Before-and-after page screenshots:
== Segment start ==

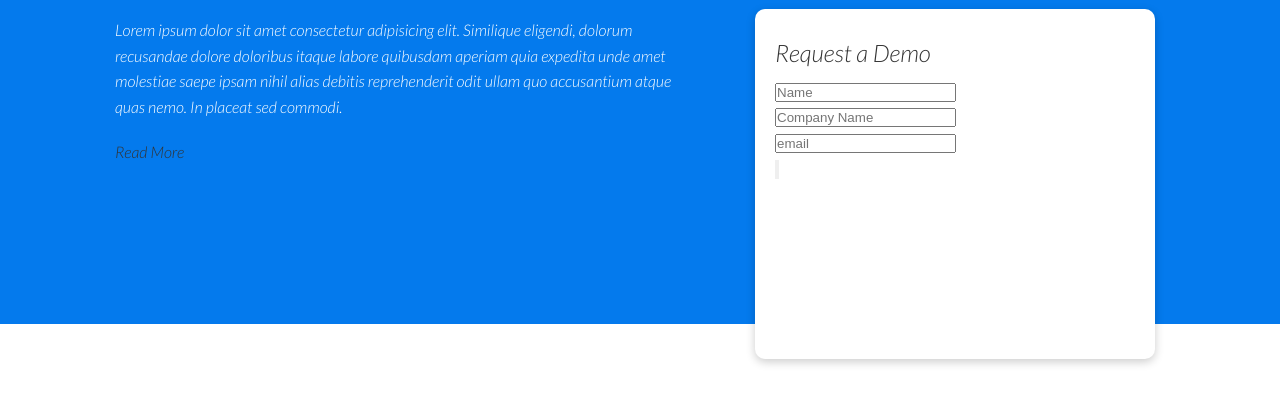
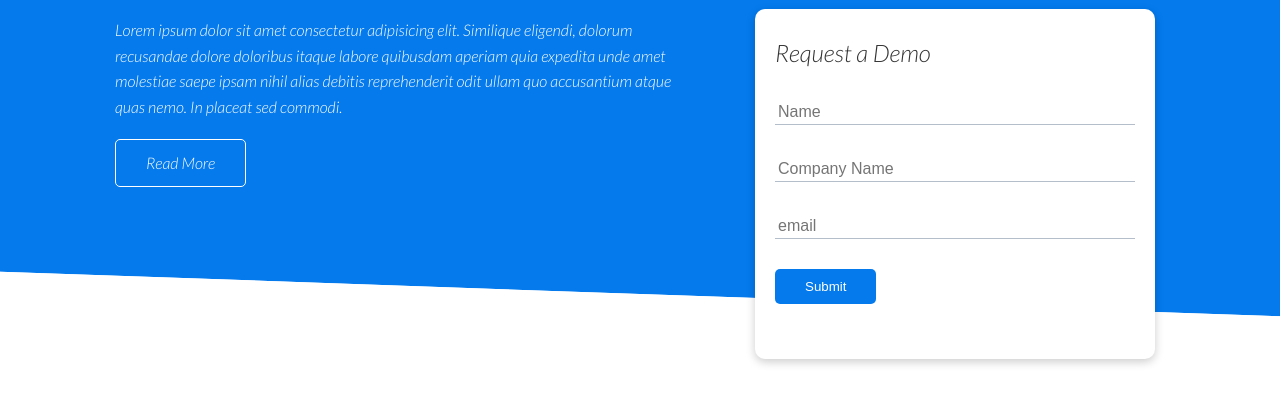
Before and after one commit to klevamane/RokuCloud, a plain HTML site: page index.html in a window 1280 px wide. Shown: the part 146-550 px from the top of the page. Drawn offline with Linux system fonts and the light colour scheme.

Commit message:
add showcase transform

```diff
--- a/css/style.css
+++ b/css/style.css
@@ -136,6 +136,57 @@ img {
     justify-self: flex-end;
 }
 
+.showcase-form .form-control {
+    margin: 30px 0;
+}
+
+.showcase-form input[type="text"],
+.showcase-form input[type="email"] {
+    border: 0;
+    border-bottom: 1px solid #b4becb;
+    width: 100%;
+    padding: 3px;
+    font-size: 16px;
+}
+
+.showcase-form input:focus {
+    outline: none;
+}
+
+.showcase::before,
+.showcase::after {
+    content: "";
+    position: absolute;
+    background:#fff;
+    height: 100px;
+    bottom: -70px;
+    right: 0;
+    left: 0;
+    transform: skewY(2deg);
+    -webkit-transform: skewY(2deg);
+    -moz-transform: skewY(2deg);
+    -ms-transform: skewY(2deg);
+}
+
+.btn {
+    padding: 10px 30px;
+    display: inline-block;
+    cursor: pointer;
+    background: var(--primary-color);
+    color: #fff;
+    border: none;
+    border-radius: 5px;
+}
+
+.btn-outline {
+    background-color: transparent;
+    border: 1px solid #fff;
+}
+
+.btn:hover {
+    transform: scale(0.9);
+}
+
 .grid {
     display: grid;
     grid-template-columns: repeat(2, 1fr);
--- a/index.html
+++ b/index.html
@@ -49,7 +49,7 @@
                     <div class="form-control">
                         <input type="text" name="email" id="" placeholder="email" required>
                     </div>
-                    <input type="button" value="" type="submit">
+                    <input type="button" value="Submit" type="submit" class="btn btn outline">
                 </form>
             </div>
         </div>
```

== Segment end ==

> _About this exercise_: Search the data for the string "skewY". List each line that has it.

> _Response to the task_:
+    transform: skewY(2deg);
+    -webkit-transform: skewY(2deg);
+    -moz-transform: skewY(2deg);
+    -ms-transform: skewY(2deg);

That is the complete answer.